> [What you need to do]: Give back each line of the listing below that contains the string "docs".

> [Input data]:
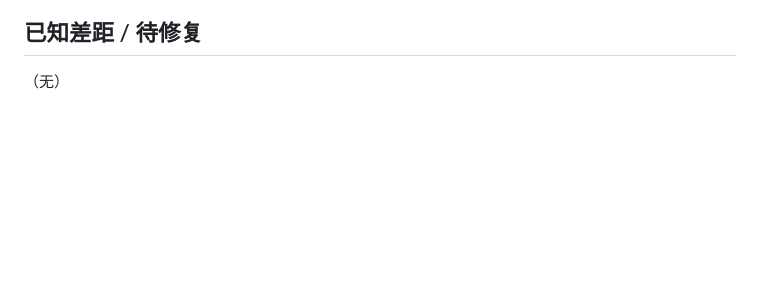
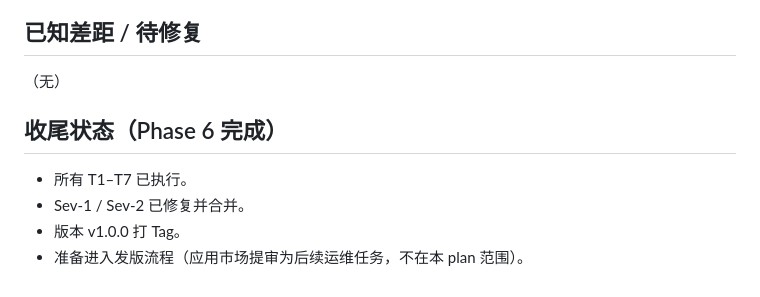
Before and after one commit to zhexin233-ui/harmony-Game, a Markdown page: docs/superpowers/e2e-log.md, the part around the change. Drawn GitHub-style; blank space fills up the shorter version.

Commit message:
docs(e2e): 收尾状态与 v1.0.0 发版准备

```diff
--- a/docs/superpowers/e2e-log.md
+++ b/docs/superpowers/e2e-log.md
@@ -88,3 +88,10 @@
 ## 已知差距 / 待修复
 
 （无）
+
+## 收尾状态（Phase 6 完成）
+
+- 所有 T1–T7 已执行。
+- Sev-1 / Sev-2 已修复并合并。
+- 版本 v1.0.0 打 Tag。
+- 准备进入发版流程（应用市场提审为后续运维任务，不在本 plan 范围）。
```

==

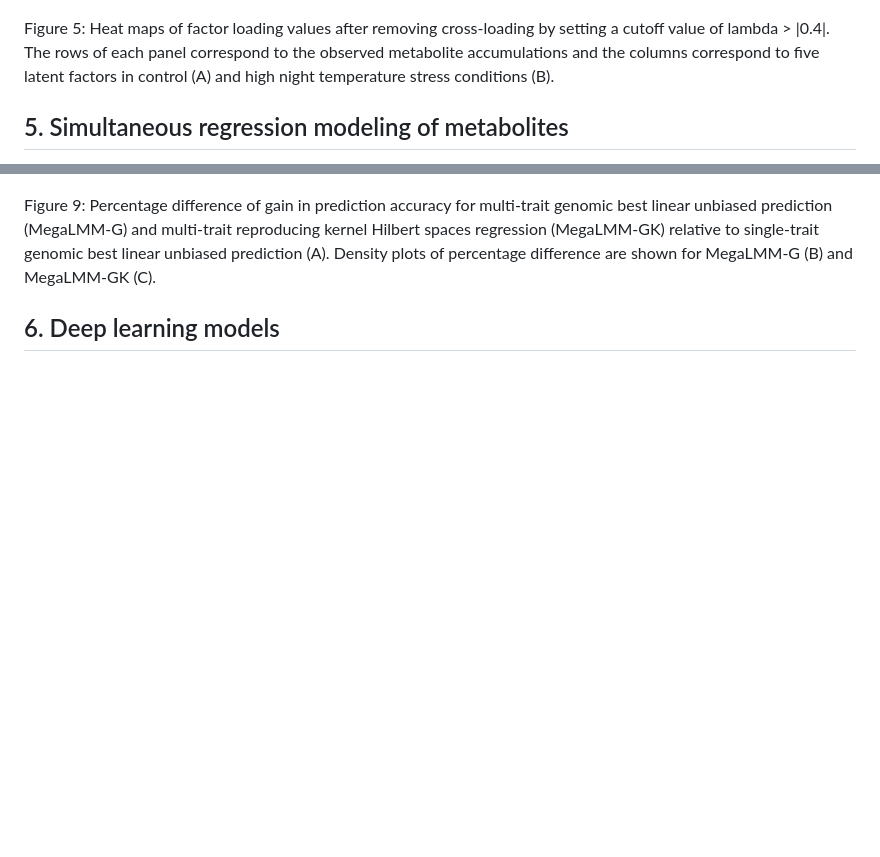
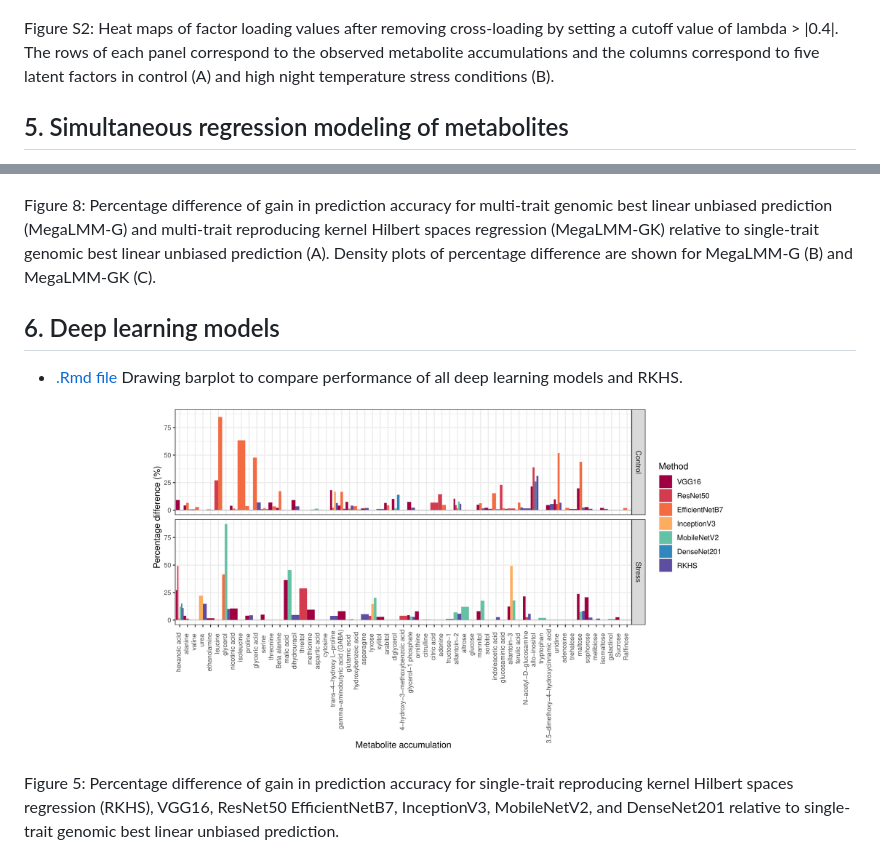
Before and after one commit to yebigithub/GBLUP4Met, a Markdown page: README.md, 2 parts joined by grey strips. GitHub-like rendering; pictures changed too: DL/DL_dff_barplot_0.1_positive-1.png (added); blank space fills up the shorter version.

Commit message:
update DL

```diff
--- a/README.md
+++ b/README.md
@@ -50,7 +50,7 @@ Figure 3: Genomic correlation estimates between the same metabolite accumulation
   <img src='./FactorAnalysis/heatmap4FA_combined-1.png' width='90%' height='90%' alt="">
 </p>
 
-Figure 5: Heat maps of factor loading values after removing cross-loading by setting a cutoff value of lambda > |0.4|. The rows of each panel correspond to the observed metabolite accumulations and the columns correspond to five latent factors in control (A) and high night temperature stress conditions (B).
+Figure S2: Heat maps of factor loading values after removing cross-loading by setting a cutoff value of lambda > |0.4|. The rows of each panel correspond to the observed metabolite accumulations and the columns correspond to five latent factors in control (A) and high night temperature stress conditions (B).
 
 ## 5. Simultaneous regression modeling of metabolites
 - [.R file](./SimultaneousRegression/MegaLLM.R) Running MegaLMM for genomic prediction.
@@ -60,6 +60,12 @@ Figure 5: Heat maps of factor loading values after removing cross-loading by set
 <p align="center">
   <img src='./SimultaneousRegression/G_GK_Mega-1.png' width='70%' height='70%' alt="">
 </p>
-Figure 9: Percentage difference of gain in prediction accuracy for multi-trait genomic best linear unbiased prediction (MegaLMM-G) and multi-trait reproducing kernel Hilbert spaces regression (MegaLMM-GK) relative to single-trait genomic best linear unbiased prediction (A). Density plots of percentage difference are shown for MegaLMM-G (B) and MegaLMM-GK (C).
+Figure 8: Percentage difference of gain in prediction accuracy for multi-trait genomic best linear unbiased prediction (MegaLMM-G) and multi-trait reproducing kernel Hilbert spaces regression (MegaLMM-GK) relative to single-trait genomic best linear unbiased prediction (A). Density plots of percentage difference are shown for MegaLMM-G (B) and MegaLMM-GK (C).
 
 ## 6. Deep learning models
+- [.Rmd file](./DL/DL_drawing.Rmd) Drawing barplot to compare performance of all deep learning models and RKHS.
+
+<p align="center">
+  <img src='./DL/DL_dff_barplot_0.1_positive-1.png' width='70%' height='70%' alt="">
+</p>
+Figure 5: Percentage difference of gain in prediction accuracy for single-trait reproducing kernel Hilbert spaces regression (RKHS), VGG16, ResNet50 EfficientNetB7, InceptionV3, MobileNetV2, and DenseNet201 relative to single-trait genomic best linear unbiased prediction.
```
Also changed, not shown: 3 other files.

> [Written answer]:
Before and after one commit to zhexin233-ui/harmony-Game, a Markdown page: docs/superpowers/e2e-log.md, the part around the change. Drawn GitHub-style; blank space fills up the shorter version.
docs(e2e): 收尾状态与 v1.0.0 发版准备
--- a/docs/superpowers/e2e-log.md
+++ b/docs/superpowers/e2e-log.md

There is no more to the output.